Virtual trade shows are boring. They are so boring that it’s easy to forget they are even happening. I don’t think it is because of the digital format. I think it’s because a virtual format does not remotely demand the emotional, financial, and time commitment from those who attend that physical events do.
A physical trade show is more than an event. It is a process that begins long before you walk through security at the convention center and onto the show floor. In fact, the first step, deciding whether to attend, occurs anywhere from two to six months in advance.
When making the decision whether to go, you have to consider the time and energy cost that comes from traveling to another location and staying there for days. You have to consider what opportunity cost may occur while you are gone. And then there is the financial cost. You have to decide whether you are, if an exhibitor, willing to pay for the booth, the electricity, the furniture, and whatever additional costs may occur: The hotel, the airfare, the freight, the dinners out, the lunches and the breakfasts. If you are an attendee, your costs are lower, but you still have to pay for airfare as well as a hotel and food while in attendance.

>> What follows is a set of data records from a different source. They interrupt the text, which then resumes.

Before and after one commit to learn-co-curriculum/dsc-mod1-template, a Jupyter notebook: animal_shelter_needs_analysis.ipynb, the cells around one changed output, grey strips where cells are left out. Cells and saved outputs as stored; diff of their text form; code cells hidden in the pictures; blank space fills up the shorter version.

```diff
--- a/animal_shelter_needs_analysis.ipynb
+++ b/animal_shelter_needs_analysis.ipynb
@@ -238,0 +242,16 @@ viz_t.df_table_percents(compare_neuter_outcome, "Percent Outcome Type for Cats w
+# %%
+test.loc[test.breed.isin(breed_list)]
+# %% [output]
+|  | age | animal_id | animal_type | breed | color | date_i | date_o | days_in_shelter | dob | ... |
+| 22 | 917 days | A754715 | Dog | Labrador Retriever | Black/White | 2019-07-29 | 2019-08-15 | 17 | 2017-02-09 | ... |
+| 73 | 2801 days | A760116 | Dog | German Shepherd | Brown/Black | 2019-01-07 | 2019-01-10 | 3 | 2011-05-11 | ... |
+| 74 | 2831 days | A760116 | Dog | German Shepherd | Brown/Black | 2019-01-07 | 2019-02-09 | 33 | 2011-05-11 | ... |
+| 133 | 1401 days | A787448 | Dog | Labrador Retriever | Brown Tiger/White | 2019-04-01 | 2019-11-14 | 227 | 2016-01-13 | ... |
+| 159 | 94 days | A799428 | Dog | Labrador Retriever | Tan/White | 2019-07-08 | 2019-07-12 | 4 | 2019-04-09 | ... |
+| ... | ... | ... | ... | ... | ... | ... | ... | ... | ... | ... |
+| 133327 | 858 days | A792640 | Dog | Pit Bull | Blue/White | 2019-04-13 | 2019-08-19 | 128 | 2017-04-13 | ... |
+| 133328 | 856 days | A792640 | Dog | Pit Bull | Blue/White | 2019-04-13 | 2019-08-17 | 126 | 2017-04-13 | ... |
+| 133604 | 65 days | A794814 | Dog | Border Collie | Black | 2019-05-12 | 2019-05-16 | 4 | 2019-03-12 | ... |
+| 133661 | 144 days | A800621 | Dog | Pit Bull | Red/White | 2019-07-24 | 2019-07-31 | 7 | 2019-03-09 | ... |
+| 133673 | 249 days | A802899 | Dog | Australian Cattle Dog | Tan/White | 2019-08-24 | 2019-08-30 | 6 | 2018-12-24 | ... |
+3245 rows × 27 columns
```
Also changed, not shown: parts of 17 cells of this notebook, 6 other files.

You have decided to attend. Now you have to plan when to leave and return as well where to stay. Phone calls and emails pass back and forth between exhibitors and attendees, setting appointments and dinner dates.
You have to pack the day before you leave, making decisions on which and how many articles of clothing you will require. Then there is the trip to the airport, the flight delays, the happy arrival, the cab to the hotel, locating your room, unpacking, and, of course, drinking at the bar.
By the time you get to the show, you have committed so much time and money that you are fully invested. In fact, you have invested so much that you will get as much out of the experience as possible.
When attending a virtual show, you never leave your chair, so there is little in the way of anticipation because your time and financial costs have been so low. As a result, your urgency to get the most out of the moment is minimal. In fact, there is so little investment on the part of the attendees that it is easy to forget a virtual show is even happening.
I am sure it will eventually become possible to put on a virtual trade show that demands your attendance but I think it will have to result from a much bigger commitment on the part of he exhibitor or attendee.
Perhaps, with time, people will no longer be willing to put out the energy to go to the real thing. Until then, I think that person-to-person, flesh and blood shows that feature tired feet, over-priced convention center sandwiches, late nights, and blurry mornings are going to be around for some time to come.